◆ Work request
Please output the listing exactly as it stands, but omit any images.

───── Supplied entries ─────

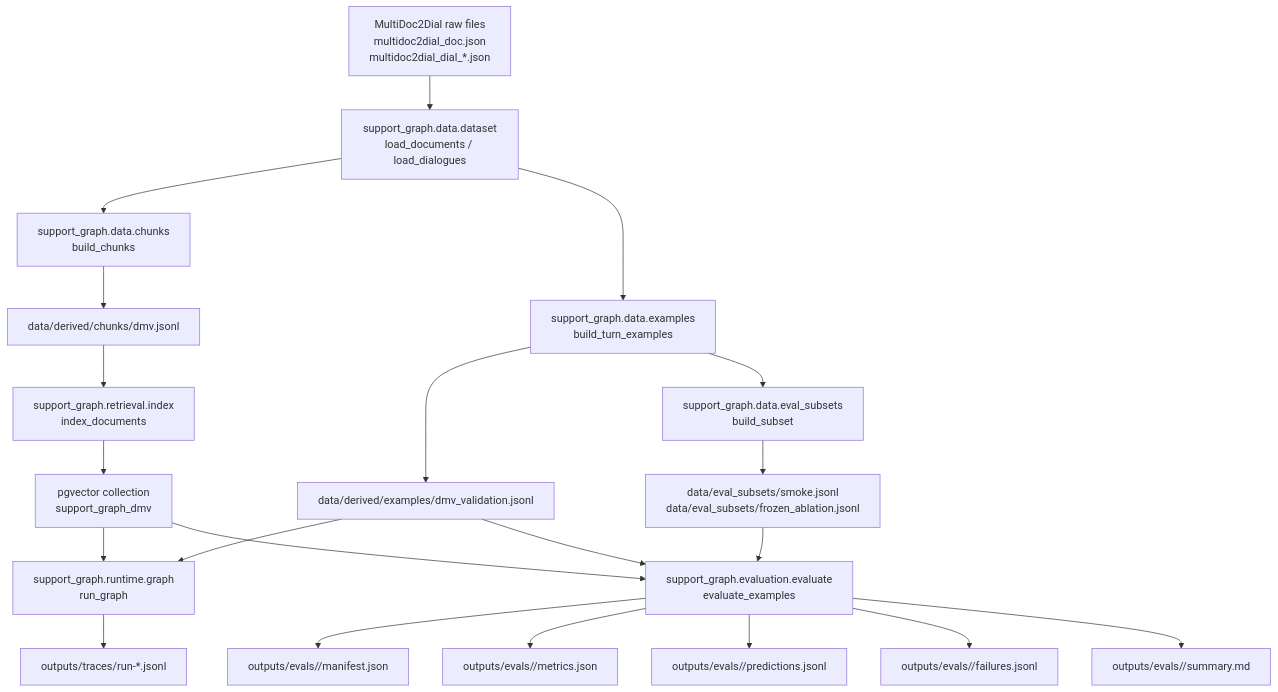
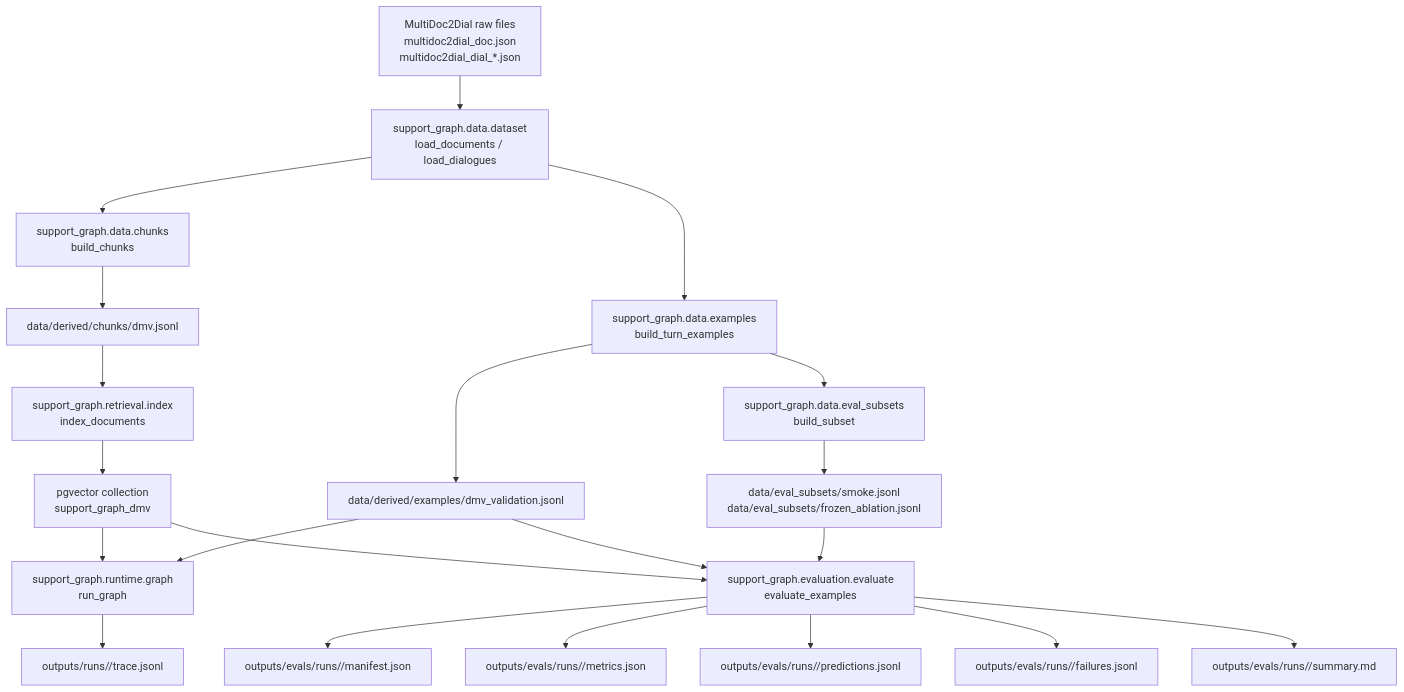
One commit to YgLK/grounded-support-rag changed the sixth of 9 diagrams in README.md. Above: the diagram before and after it, drawn with Mermaid. The commit also changed other lines of this file and 1 other file, not shown here.

````diff
--- a/README.md
+++ b/README.md
@@ -249,23 +265,23 @@
 ```mermaid
 flowchart TD
     A["MultiDoc2Dial raw files<br/>multidoc2dial_doc.json<br/>multidoc2dial_dial_*.json"] --> B["support_graph.data.dataset<br/>load_documents / load_dialogues"]
     B --> C["support_graph.data.chunks<br/>build_chunks"]
     B --> D["support_graph.data.examples<br/>build_turn_examples"]
     D --> E["support_graph.data.eval_subsets<br/>build_subset"]
     C --> F["data/derived/chunks/dmv.jsonl"]
     D --> G["data/derived/examples/dmv_validation.jsonl"]
     E --> H["data/eval_subsets/smoke.jsonl<br/>data/eval_subsets/frozen_ablation.jsonl"]
     F --> I["support_graph.retrieval.index<br/>index_documents"]
     I --> J["pgvector collection<br/>support_graph_dmv"]
     G --> K["support_graph.runtime.graph<br/>run_graph"]
     J --> K
     H --> L["support_graph.evaluation.evaluate<br/>evaluate_examples"]
     G --> L
     J --> L
-    K --> M["outputs/traces/run-*.jsonl"]
-    L --> N["outputs/evals/<run_id>/manifest.json"]
-    L --> O["outputs/evals/<run_id>/metrics.json"]
-    L --> P["outputs/evals/<run_id>/predictions.jsonl"]
-    L --> Q["outputs/evals/<run_id>/failures.jsonl"]
-    L --> R["outputs/evals/<run_id>/summary.md"]
+    K --> M["outputs/runs/<run_id>/trace.jsonl"]
+    L --> N["outputs/evals/runs/<run_id>/manifest.json"]
+    L --> O["outputs/evals/runs/<run_id>/metrics.json"]
+    L --> P["outputs/evals/runs/<run_id>/predictions.jsonl"]
+    L --> Q["outputs/evals/runs/<run_id>/failures.jsonl"]
+    L --> R["outputs/evals/runs/<run_id>/summary.md"]
 ```
````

─────

◆ Output of the task
One commit to YgLK/grounded-support-rag changed the sixth of 9 diagrams in README.md. Above: the diagram before and after it, drawn with Mermaid. The commit also changed other lines of this file and 1 other file, not shown here.

````diff
--- a/README.md
+++ b/README.md
@@ -249,23 +265,23 @@
 ```mermaid
 flowchart TD
     A["MultiDoc2Dial raw files<br/>multidoc2dial_doc.json<br/>multidoc2dial_dial_*.json"] --> B["support_graph.data.dataset<br/>load_documents / load_dialogues"]
     B --> C["support_graph.data.chunks<br/>build_chunks"]
     B --> D["support_graph.data.examples<br/>build_turn_examples"]
     D --> E["support_graph.data.eval_subsets<br/>build_subset"]
     C --> F["data/derived/chunks/dmv.jsonl"]
     D --> G["data/derived/examples/dmv_validation.jsonl"]
     E --> H["data/eval_subsets/smoke.jsonl<br/>data/eval_subsets/frozen_ablation.jsonl"]
     F --> I["support_graph.retrieval.index<br/>index_documents"]
     I --> J["pgvector collection<br/>support_graph_dmv"]
     G --> K["support_graph.runtime.graph<br/>run_graph"]
     J --> K
     H --> L["support_graph.evaluation.evaluate<br/>evaluate_examples"]
     G --> L
     J --> L
-    K --> M["outputs/traces/run-*.jsonl"]
-    L --> N["outputs/evals/<run_id>/manifest.json"]
-    L --> O["outputs/evals/<run_id>/metrics.json"]
-    L --> P["outputs/evals/<run_id>/predictions.jsonl"]
-    L --> Q["outputs/evals/<run_id>/failures.jsonl"]
-    L --> R["outputs/evals/<run_id>/summary.md"]
+    K --> M["outputs/runs/<run_id>/trace.jsonl"]
+    L --> N["outputs/evals/runs/<run_id>/manifest.json"]
+    L --> O["outputs/evals/runs/<run_id>/metrics.json"]
+    L --> P["outputs/evals/runs/<run_id>/predictions.jsonl"]
+    L --> Q["outputs/evals/runs/<run_id>/failures.jsonl"]
+    L --> R["outputs/evals/runs/<run_id>/summary.md"]
 ```
````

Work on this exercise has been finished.